__Records to process__:
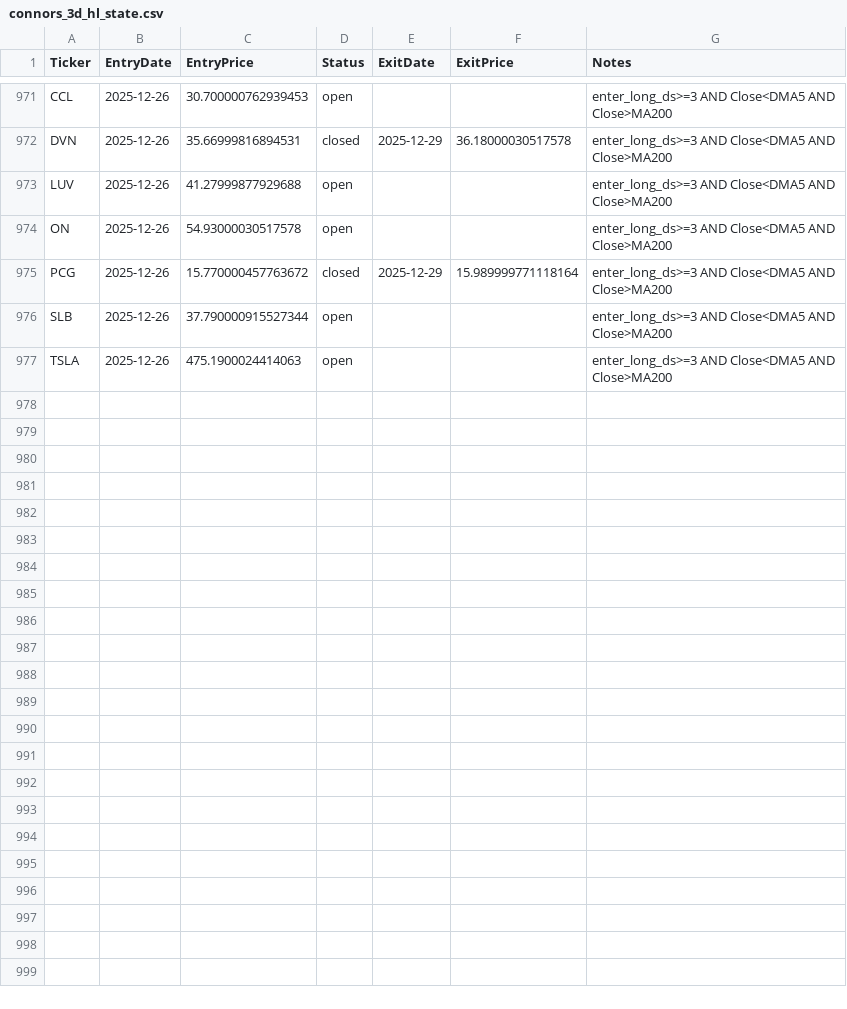
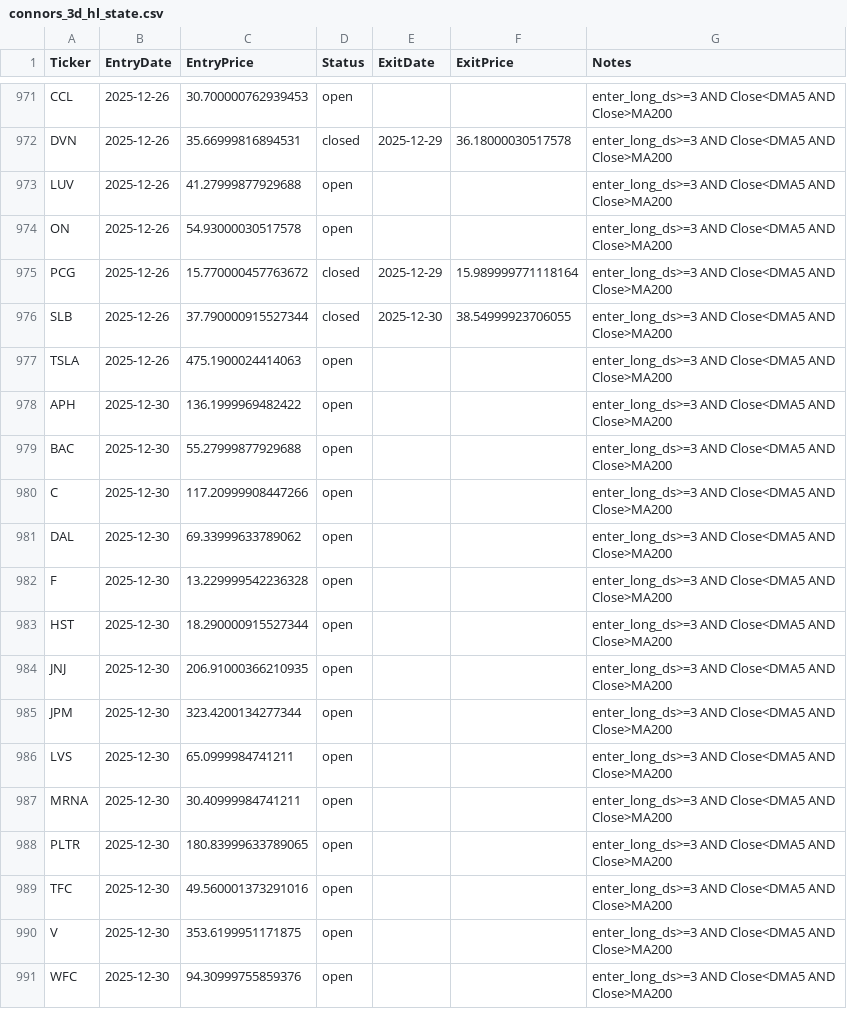
Before and after one commit to mpincus/swing-systems, a CSV file: state/connors_3d_hl_state.csv, drawn as a sheet; only a part is shown, gaps mark what is left out.

```diff
--- a/state/connors_3d_hl_state.csv
+++ b/state/connors_3d_hl_state.csv
@@ -975,3 +975,17 @@ ON,2025-12-26,54.93000030517578,open,,,enter_long_ds>=3 AND Close<DMA5 AND Close
 PCG,2025-12-26,15.770000457763672,closed,2025-12-29,15.989999771118164,enter_long_ds>=3 AND Close<DMA5 AND Close>MA200
-SLB,2025-12-26,37.790000915527344,open,,,enter_long_ds>=3 AND Close<DMA5 AND Close>MA200
+SLB,2025-12-26,37.790000915527344,closed,2025-12-30,38.54999923706055,enter_long_ds>=3 AND Close<DMA5 AND Close>MA200
 TSLA,2025-12-26,475.1900024414063,open,,,enter_long_ds>=3 AND Close<DMA5 AND Close>MA200
+APH,2025-12-30,136.1999969482422,open,,,enter_long_ds>=3 AND Close<DMA5 AND Close>MA200
+BAC,2025-12-30,55.27999877929688,open,,,enter_long_ds>=3 AND Close<DMA5 AND Close>MA200
+C,2025-12-30,117.20999908447266,open,,,enter_long_ds>=3 AND Close<DMA5 AND Close>MA200
+DAL,2025-12-30,69.33999633789062,open,,,enter_long_ds>=3 AND Close<DMA5 AND Close>MA200
+F,2025-12-30,13.229999542236328,open,,,enter_long_ds>=3 AND Close<DMA5 AND Close>MA200
+HST,2025-12-30,18.290000915527344,open,,,enter_long_ds>=3 AND Close<DMA5 AND Close>MA200
+JNJ,2025-12-30,206.91000366210935,open,,,enter_long_ds>=3 AND Close<DMA5 AND Close>MA200
+JPM,2025-12-30,323.4200134277344,open,,,enter_long_ds>=3 AND Close<DMA5 AND Close>MA200
+LVS,2025-12-30,65.0999984741211,open,,,enter_long_ds>=3 AND Close<DMA5 AND Close>MA200
+MRNA,2025-12-30,30.40999984741211,open,,,enter_long_ds>=3 AND Close<DMA5 AND Close>MA200
+PLTR,2025-12-30,180.83999633789065,open,,,enter_long_ds>=3 AND Close<DMA5 AND Close>MA200
+TFC,2025-12-30,49.560001373291016,open,,,enter_long_ds>=3 AND Close<DMA5 AND Close>MA200
+V,2025-12-30,353.6199951171875,open,,,enter_long_ds>=3 AND Close<DMA5 AND Close>MA200
+WFC,2025-12-30,94.30999755859376,open,,,enter_long_ds>=3 AND Close<DMA5 AND Close>MA200
```
Also changed, not shown: 7 other files.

__Exercise brief__: Look through the entries and copy every line in which the string "state" appears.

__Solution for this exercise__:
Before and after one commit to mpincus/swing-systems, a CSV file: state/connors_3d_hl_state.csv, drawn as a sheet; only a part is shown, gaps mark what is left out.
--- a/state/connors_3d_hl_state.csv
+++ b/state/connors_3d_hl_state.csv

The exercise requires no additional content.